By: By Bill Charles

Date Posted: 2009-10-01

It was 404 years ago that a mid-level Ryukyu bureaucrat brought the humble sweet potato from China to Okinawa.

Far from forgotten, the tuberous root is an Okinawa staple, and this year becomes King Tuber at the 29th Noguni Soukan Festival in Kadena Town. The festivities begin with a pre-festival at 6 p.m. Friday at Kadena Circle Park with a free food give away, Eisa dances, live music by local high school students and a theater reading. The main festival gets on the way at 3 p.m. Saturday in the Kaneku seaside Park.

The annual festival, which features such unusual events as a potato digging contest to go along with theatrical plays, traditional performing arts, classical folk music and live concerts, all pay homage to the legendary figure who first brought the sweet potato to Okinawa.

Noguni Soukan, a government manager involved in trade relations with China during the Sho-ei era, discovered the sweet potato while in Fuzhou City in Fujian prefecture. He brought the tasty sweet potato back to Okinawa’s Noguni district in Kadena Town, his birthplace, and the rest is history.

Actually, mystery surrounds Noguni Soukan, whose real name isn’t known. Noguni is the first of two words describing the Noguni-Magiri, or district of the Kadena Town. The town of that era 400 years ago is now the location of Kadena Air Base. Soukan describes a rank of a person serving in the transportation management system in the 1600’s. Thus, Noguni Soukan was a created name.

Nonetheless, Noguni Soukan brought the tasty tuber, then shared the technology with Gima Shinjo in Kaki-no-hana, where Futenma Marine Corps Air Station is now in Ginowan. Shinjo learned to grow the sweet potatoes, then tended the fields for more than a dozen years across the Ryukyu islands. Noguni Soukan is a loved, respected and revered figure in Okinawa history, carrying the title Umu-Ufushu, or Sir Sweet Potato. His efforts are credited with saving countless thousands of lives of people who experienced famine and other disasters across Japan.

The Noguni Soukan Festival honors Sir Sweet Potato in a big way throughout Saturday and Sunday. Admission is free. Saturday’s festivities begin at 3 p.m. Saturday with opening ceremonies, a Kadena children’s performance, a taiko drums performance and 15 other local performances.
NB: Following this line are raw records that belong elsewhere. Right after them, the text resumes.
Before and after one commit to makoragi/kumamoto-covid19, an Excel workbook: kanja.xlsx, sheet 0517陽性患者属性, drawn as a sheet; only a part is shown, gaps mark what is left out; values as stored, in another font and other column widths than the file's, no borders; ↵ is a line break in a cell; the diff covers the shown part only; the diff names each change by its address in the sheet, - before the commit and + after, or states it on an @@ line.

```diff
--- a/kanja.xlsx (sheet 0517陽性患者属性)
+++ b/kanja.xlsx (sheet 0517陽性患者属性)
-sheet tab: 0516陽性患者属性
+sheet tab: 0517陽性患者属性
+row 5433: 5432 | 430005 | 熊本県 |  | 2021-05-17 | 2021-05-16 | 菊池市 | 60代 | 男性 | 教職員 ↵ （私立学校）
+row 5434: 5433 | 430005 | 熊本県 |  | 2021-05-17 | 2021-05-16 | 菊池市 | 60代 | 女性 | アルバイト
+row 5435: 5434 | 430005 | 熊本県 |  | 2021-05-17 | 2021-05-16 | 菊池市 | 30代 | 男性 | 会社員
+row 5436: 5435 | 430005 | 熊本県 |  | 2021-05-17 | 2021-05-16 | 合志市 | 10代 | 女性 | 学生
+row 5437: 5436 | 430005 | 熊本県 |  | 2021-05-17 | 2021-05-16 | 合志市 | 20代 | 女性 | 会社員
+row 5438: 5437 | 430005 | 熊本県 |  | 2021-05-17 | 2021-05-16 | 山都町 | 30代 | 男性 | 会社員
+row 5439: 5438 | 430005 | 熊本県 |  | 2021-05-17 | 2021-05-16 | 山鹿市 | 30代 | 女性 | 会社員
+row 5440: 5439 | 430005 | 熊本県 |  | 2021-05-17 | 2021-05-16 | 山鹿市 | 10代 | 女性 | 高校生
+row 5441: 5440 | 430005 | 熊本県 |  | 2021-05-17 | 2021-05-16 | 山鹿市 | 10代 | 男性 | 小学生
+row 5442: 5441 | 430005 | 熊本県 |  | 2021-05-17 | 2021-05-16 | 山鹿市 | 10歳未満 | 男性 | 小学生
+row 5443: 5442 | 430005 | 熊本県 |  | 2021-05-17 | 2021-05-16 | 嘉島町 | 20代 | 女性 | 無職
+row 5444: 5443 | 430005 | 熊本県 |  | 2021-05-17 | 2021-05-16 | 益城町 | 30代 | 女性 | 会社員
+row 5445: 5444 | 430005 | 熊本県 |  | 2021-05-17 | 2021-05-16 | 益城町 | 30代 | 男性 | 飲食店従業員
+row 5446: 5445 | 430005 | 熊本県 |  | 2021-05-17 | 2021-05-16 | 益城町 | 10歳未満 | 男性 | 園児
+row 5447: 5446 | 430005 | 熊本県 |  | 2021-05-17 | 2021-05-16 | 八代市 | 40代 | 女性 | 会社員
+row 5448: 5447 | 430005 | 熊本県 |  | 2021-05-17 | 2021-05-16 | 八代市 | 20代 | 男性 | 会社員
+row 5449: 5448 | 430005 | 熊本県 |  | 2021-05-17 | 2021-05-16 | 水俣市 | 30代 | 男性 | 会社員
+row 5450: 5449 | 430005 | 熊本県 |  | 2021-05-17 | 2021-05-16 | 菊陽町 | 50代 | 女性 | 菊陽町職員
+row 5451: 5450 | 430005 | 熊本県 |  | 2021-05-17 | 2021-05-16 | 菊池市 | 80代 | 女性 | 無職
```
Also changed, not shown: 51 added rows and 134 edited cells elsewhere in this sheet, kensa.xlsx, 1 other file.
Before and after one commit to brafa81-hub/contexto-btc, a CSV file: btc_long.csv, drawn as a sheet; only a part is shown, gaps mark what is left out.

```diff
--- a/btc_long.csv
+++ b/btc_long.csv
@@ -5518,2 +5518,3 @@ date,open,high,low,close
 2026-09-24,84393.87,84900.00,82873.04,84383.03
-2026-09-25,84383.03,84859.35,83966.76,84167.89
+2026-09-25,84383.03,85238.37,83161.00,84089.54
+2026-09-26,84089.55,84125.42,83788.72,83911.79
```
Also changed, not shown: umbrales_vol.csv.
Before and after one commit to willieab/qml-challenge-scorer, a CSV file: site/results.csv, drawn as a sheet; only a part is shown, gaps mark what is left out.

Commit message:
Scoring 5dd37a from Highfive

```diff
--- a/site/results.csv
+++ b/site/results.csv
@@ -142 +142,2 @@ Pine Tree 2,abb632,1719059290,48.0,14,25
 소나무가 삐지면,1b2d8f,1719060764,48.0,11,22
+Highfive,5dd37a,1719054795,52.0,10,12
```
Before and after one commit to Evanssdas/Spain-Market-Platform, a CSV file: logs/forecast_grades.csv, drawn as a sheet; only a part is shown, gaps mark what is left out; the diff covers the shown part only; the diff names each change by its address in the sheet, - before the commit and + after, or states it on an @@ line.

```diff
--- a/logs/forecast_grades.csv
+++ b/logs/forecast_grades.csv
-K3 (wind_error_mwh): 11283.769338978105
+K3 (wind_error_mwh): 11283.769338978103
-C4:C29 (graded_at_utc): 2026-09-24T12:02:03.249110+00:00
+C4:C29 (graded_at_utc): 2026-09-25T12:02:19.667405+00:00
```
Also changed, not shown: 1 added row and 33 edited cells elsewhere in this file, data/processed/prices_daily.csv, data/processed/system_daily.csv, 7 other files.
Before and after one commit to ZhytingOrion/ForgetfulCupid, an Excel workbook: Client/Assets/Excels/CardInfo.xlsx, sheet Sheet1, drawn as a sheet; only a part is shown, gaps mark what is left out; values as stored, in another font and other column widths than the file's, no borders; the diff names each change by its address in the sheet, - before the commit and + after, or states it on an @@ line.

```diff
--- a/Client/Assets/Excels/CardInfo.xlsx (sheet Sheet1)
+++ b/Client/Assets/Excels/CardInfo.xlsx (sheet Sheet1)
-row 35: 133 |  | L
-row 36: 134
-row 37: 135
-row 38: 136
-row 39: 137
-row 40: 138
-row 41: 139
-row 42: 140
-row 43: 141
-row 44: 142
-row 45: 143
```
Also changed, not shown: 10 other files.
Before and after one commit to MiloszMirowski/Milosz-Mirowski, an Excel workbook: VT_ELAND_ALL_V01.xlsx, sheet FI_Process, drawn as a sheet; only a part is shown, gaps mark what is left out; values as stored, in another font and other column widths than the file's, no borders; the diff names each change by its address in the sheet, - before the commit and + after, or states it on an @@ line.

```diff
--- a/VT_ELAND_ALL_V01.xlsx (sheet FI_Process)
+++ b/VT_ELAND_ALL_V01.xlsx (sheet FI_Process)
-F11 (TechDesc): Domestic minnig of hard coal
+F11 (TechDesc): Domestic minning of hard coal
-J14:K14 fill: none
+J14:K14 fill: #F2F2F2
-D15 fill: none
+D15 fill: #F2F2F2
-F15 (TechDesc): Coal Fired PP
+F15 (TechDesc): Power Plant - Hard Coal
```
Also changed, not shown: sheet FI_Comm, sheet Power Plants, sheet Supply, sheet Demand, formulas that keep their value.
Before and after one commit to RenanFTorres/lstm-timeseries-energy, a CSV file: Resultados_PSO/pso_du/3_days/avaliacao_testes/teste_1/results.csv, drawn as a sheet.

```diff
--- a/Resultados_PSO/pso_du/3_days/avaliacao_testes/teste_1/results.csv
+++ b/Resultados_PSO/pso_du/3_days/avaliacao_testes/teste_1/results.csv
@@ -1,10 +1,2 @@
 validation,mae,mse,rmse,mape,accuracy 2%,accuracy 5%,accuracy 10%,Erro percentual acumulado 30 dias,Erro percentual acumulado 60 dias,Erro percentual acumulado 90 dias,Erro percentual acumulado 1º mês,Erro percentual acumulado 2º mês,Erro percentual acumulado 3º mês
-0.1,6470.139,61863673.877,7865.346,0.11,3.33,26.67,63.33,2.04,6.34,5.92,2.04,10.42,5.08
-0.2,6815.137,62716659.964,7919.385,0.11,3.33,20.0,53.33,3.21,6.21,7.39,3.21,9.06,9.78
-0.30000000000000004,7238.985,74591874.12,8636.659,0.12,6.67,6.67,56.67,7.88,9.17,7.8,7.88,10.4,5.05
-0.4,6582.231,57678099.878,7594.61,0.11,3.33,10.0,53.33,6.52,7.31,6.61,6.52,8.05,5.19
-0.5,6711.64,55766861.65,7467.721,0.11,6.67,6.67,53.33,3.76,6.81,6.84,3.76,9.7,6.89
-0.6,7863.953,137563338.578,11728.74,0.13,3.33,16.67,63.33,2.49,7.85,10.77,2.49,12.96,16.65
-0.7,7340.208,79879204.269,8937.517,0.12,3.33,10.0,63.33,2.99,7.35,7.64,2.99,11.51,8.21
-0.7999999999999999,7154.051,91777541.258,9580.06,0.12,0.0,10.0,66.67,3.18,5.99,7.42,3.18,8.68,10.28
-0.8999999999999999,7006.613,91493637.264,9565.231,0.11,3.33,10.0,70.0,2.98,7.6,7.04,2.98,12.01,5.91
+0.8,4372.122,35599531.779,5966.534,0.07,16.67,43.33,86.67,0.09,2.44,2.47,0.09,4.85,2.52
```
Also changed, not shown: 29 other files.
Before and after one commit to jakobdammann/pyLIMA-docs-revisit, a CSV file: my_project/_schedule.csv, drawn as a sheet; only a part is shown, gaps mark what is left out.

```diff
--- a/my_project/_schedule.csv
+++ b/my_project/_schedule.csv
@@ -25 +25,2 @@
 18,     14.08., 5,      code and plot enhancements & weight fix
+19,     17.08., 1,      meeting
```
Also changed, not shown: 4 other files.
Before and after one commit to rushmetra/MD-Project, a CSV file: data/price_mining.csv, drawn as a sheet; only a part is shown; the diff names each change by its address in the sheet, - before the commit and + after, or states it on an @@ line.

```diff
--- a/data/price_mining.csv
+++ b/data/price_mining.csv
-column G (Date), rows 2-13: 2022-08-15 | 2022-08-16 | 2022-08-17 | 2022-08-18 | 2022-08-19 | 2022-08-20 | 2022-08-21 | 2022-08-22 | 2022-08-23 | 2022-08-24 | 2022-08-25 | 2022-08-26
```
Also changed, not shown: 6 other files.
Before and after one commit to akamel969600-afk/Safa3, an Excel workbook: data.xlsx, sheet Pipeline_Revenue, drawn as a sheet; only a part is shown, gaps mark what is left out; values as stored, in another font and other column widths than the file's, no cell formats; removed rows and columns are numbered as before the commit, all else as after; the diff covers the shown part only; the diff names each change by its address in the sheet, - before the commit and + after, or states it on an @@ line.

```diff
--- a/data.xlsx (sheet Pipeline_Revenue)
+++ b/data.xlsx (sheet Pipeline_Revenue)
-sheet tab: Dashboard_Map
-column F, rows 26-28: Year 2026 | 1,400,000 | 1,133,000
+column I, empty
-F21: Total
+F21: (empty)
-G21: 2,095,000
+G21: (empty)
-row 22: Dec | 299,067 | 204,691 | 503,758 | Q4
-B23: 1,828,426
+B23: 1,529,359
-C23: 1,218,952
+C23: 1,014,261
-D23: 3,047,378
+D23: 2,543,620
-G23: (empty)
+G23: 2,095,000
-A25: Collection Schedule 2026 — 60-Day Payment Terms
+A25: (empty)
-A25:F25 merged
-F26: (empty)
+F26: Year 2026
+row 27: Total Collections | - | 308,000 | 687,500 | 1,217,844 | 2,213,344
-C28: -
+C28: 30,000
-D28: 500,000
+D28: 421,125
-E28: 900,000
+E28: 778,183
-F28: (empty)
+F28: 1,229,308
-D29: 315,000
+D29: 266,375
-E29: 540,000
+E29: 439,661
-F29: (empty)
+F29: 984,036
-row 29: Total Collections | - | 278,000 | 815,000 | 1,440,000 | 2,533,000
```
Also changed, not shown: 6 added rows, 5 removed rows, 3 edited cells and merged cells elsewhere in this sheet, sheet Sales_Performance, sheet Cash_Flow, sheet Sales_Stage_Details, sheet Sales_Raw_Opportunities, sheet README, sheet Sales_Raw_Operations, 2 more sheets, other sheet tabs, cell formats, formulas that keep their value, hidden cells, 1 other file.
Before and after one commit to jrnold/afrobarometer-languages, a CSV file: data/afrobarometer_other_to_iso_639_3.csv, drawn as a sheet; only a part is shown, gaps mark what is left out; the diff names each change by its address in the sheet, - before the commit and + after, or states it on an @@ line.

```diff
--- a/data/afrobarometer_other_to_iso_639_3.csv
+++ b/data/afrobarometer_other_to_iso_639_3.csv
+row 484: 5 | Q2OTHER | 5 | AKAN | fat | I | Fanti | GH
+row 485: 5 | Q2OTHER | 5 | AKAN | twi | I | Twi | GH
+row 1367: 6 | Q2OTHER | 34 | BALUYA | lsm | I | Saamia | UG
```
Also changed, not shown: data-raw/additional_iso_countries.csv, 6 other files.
Saturday evening caps with fireworks at 8:55 p.m.
Sunday’s Noguni Soukan parade begins at 3 p.m., followed by Eisa dance with flags at 3:15 p.m. Live entertainment takes place on the stages at 4 p.m. and 5:15 p.m.
We weren’t kidding when we said Sir Sweet Potato is the star of the show at this festival. Aside from events on stage, there’s a sweet potato contest, a sweet potato singing contest, a tug of war, a dance contest, a boys baseball tournament, a sweet potato pick up, a tea ceremony, the Noguni Soukan sumo wrestling tournament, BMX and wakeboard tournaments, and….. sweet potatoes to eat.

Parking is limited at the Kaneku Kaihin Park, with organizers recommending visitors use the free buses shuttling around Kadena Town from 2 p.m. to 10 p.m. on Saturday, and 10 a.m. to 10 p.m. on Sunday. East coast circulating bus stops are in front of Marunouchi Printing Company, the Central Bus Terminal and Yara bus stop, and the Kadena Road Station. A second route goes from Kadena High School South Gate, through Yara housing complex, in front of Korinza Building, Nosato Kyoshin Hall, Kadena bus stop and Marunouchi Printing.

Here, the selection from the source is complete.